Most grantors select family members including spouses, or their children as trustees. However, a professional trustee who’s more well-versed with the management aspects of a trust can also be chosen as the successor trustee.

How Does Trustee Resignation Work?

As is obvious by the phrase, trustee resignation refers to the process of a trustee signing off from their responsibilities as a trustee.

Trustee resignation is usually defined by two things. Firstly, the law of the particular state where the trust is created. And also, the resignation terms mentioned in the trust agreement.

So, if you wish to resign, go over the original Trust agreement. This will tell you if there is a successor trustee already listed. If there isn’t one, you may be able to appoint a new one. Or they can be chosen by the original grantor (if alive, of course) or perhaps the beneficiaries. And if none of the options are applicable, then the court can come up with a new name for the trustee.

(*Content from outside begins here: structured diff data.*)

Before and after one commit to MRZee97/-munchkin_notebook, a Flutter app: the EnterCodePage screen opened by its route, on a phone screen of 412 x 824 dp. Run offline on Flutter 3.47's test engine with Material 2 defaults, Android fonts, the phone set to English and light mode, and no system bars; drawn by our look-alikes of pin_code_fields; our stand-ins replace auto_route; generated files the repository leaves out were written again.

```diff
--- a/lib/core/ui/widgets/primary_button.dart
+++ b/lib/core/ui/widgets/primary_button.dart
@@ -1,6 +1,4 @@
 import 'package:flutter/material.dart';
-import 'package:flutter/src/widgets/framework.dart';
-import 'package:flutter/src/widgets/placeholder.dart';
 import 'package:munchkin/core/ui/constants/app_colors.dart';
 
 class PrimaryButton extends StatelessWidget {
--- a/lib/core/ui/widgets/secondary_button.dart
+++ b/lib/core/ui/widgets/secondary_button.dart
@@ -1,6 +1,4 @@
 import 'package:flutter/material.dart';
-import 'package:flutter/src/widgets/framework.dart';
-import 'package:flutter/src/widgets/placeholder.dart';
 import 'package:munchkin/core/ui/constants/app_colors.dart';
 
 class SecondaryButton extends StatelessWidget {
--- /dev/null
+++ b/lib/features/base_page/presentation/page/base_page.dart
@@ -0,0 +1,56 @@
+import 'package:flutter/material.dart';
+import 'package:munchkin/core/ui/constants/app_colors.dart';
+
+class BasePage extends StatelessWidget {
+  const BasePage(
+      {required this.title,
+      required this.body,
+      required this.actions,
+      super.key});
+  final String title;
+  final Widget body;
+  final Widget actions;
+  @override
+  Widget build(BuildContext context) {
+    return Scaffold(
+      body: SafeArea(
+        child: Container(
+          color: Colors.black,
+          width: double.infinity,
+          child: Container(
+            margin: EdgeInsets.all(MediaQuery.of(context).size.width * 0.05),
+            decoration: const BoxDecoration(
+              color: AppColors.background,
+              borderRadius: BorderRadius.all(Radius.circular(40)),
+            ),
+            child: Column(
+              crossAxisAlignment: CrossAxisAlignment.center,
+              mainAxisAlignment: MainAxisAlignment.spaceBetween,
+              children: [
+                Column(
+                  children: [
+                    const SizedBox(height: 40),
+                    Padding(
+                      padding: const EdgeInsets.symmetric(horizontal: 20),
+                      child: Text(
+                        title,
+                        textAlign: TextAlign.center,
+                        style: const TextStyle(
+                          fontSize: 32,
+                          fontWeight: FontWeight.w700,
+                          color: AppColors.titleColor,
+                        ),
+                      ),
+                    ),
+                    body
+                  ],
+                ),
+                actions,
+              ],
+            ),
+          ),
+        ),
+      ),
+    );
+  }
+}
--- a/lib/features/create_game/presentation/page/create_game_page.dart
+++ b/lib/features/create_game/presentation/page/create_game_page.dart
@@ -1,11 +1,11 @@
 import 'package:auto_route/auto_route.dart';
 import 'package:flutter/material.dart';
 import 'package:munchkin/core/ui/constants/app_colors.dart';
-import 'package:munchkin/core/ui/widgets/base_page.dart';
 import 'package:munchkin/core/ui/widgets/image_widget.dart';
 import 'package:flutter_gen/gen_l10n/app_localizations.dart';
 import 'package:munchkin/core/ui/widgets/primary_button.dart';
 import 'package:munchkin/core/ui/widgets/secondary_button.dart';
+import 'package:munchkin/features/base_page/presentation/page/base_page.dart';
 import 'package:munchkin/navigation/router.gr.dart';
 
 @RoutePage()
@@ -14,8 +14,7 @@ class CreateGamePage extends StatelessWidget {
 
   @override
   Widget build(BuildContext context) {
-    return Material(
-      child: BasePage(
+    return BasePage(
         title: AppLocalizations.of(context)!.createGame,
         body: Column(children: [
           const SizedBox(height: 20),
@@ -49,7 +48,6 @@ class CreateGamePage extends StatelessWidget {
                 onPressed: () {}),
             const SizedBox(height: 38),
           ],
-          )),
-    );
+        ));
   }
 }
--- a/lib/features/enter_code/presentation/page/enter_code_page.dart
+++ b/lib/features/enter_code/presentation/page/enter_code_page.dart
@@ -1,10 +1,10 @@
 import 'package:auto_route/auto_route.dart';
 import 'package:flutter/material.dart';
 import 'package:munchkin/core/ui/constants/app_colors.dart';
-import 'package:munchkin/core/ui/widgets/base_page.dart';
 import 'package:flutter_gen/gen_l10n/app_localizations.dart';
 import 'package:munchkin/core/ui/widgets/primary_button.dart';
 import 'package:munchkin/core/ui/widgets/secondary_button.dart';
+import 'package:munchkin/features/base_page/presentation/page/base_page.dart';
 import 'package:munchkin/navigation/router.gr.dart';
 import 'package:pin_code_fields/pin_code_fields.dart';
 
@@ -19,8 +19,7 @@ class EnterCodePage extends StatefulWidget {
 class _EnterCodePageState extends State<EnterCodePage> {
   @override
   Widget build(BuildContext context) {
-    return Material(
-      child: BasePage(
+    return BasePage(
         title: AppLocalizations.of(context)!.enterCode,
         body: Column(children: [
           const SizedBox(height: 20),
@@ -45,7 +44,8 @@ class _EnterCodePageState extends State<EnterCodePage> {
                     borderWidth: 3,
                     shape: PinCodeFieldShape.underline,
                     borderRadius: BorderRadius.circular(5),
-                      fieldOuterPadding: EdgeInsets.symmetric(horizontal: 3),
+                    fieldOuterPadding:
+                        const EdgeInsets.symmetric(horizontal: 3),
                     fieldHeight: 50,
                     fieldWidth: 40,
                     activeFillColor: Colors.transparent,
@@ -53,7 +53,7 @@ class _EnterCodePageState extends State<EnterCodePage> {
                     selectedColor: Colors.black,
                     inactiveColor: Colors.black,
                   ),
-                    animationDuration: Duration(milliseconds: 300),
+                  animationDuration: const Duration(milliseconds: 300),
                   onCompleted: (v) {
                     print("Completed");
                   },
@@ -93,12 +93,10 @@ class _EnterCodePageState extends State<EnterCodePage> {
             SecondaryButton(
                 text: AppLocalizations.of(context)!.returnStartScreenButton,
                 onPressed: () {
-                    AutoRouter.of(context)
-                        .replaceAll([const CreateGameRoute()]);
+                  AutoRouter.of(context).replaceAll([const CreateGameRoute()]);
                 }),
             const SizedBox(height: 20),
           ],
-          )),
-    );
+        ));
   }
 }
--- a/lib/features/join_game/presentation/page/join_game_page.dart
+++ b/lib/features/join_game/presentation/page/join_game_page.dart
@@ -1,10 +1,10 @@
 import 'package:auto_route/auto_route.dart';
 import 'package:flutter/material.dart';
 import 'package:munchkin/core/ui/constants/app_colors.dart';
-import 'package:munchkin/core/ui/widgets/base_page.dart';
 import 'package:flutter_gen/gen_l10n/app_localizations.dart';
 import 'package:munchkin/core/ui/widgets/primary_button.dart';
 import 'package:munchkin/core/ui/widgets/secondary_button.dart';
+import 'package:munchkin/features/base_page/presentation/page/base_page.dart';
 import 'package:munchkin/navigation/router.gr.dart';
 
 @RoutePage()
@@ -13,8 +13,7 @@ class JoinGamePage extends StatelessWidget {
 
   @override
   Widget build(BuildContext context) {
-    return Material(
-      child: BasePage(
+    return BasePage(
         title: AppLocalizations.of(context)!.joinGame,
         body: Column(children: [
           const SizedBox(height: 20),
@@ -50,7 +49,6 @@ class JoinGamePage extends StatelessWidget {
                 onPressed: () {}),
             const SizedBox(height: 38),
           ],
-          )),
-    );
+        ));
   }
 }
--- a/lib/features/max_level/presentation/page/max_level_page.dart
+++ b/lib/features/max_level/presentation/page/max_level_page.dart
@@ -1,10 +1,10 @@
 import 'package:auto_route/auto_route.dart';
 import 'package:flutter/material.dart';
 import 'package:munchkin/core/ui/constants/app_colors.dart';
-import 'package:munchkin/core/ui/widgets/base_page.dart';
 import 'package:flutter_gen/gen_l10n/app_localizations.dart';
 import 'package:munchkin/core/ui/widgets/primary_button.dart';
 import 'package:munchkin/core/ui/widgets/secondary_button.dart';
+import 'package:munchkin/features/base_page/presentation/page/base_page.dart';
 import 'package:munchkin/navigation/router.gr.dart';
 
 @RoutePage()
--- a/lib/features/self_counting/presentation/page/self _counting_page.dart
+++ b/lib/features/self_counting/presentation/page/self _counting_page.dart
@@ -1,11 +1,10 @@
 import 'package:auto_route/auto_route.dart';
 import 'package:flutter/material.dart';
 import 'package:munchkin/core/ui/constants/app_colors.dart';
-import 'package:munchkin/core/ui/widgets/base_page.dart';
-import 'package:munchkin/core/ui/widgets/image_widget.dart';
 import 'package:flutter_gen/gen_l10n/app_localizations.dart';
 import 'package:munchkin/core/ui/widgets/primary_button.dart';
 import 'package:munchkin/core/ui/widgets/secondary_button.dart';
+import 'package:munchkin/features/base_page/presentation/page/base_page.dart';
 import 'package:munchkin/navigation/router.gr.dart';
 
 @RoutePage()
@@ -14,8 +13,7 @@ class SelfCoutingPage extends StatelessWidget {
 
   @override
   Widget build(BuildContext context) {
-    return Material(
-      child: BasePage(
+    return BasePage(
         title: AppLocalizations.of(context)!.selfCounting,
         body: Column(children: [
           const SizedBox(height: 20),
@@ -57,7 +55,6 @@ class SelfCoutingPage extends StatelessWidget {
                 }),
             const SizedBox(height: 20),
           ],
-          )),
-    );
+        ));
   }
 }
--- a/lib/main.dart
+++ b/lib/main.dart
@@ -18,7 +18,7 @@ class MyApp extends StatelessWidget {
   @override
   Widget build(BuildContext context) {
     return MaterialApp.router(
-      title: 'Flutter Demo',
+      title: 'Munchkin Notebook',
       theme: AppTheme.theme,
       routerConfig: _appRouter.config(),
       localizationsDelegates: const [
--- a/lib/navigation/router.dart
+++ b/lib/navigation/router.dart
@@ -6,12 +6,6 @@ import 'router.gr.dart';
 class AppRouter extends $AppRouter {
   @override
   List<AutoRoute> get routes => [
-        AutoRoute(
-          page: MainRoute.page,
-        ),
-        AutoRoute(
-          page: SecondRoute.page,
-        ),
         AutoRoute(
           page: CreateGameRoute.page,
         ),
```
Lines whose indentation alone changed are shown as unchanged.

Once a new trustee is appointed, all you really need to do is fill in and sign the resignation form and provide the complete records and documents of the trust’s management during your tenure.

Why Would One Want to Resign as A Trustee?

Managing a trust can become an overwhelming responsibility. One may think they’re up for it, only to realize later that it’s far too much responsibility. Or in some cases, trustees may suffer from health conditions that no longer allow them to carry out their administration duties the same way.

But regardless of whether you have a valid reason or not, you can usually resign from your duties as a trustee at any point. All you need to do is ensure that all the terms of the trust are being respected and upheld and that your resignation is in line with the law.


If you need help with the legalities of resigning from a trust, get in touch with a litigation lawyer. And if by any chance you require Litigation lawyer Queens and  Litigation lawyer Brooklyn or surrounding areas, you can give us a call.


The following two tabs change content below.
Trustee Succession and Resignation—A Guide

Ledwidge & Associates

Ledwidge & Associates, P.C. in New York City has years of experience helping clients create estate plans that fit their needs. We have the experience and resources to handle your critical legal matters with the utmost care and attention to detail.
Trustee Succession and Resignation—A Guide

Latest posts by Ledwidge & Associates (see all)